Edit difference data
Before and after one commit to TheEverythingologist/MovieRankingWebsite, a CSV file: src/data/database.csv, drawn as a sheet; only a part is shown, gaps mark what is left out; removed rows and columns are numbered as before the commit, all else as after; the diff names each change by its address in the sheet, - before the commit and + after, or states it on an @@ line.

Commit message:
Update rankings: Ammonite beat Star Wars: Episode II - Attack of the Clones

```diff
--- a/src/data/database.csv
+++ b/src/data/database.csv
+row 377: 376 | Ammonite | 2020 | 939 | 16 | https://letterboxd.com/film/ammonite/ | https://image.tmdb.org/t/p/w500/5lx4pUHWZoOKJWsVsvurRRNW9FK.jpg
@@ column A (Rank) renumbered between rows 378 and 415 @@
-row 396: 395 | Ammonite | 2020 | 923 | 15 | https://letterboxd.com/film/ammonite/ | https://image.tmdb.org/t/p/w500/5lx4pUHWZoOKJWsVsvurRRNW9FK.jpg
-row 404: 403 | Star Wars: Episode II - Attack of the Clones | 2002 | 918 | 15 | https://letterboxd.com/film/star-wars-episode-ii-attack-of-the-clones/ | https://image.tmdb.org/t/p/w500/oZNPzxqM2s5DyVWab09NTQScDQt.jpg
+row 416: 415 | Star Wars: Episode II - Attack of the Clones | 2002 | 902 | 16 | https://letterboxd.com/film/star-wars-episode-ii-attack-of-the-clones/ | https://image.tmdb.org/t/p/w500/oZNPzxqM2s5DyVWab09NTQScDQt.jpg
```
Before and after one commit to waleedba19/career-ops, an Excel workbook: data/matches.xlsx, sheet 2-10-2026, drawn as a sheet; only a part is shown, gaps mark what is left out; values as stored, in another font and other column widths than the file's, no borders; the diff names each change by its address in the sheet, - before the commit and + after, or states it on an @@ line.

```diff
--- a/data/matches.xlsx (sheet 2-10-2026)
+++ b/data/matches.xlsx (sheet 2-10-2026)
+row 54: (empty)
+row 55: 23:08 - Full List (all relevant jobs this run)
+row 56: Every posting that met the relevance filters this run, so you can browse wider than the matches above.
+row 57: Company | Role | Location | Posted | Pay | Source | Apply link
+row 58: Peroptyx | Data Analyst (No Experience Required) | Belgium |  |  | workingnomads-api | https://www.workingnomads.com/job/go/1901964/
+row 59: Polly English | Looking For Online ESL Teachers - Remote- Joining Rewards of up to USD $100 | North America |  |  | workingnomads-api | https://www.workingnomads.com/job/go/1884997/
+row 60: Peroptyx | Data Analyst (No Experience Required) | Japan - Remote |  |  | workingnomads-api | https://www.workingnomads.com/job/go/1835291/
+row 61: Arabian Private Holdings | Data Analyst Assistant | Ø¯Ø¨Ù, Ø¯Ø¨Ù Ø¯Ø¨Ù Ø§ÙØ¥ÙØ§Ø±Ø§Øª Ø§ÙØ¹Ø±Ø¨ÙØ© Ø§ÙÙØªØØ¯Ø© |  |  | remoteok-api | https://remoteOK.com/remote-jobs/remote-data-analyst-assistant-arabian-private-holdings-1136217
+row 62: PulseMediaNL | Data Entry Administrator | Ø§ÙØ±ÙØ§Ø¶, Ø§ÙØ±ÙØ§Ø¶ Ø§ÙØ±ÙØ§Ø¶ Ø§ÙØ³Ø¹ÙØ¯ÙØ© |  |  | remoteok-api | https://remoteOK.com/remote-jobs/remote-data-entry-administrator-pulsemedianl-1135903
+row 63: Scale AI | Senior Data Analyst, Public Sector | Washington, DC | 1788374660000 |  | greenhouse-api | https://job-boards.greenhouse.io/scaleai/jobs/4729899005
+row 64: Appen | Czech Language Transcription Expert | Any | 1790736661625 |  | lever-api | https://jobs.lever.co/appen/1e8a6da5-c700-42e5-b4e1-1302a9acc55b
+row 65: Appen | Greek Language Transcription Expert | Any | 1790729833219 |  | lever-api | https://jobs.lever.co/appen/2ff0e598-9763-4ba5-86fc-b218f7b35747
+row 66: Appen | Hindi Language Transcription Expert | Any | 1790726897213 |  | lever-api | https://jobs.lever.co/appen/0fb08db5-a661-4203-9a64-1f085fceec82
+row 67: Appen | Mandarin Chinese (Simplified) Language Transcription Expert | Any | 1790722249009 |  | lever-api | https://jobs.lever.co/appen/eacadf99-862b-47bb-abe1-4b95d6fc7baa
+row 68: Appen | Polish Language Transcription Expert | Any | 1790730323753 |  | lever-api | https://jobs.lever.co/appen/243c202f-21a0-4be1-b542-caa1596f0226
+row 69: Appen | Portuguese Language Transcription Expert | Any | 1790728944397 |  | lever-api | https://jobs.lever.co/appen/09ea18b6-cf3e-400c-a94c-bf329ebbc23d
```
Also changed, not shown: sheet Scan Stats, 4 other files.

Brief: Your reply should be only the number of lines in the records above that include "Required".

Reply: 2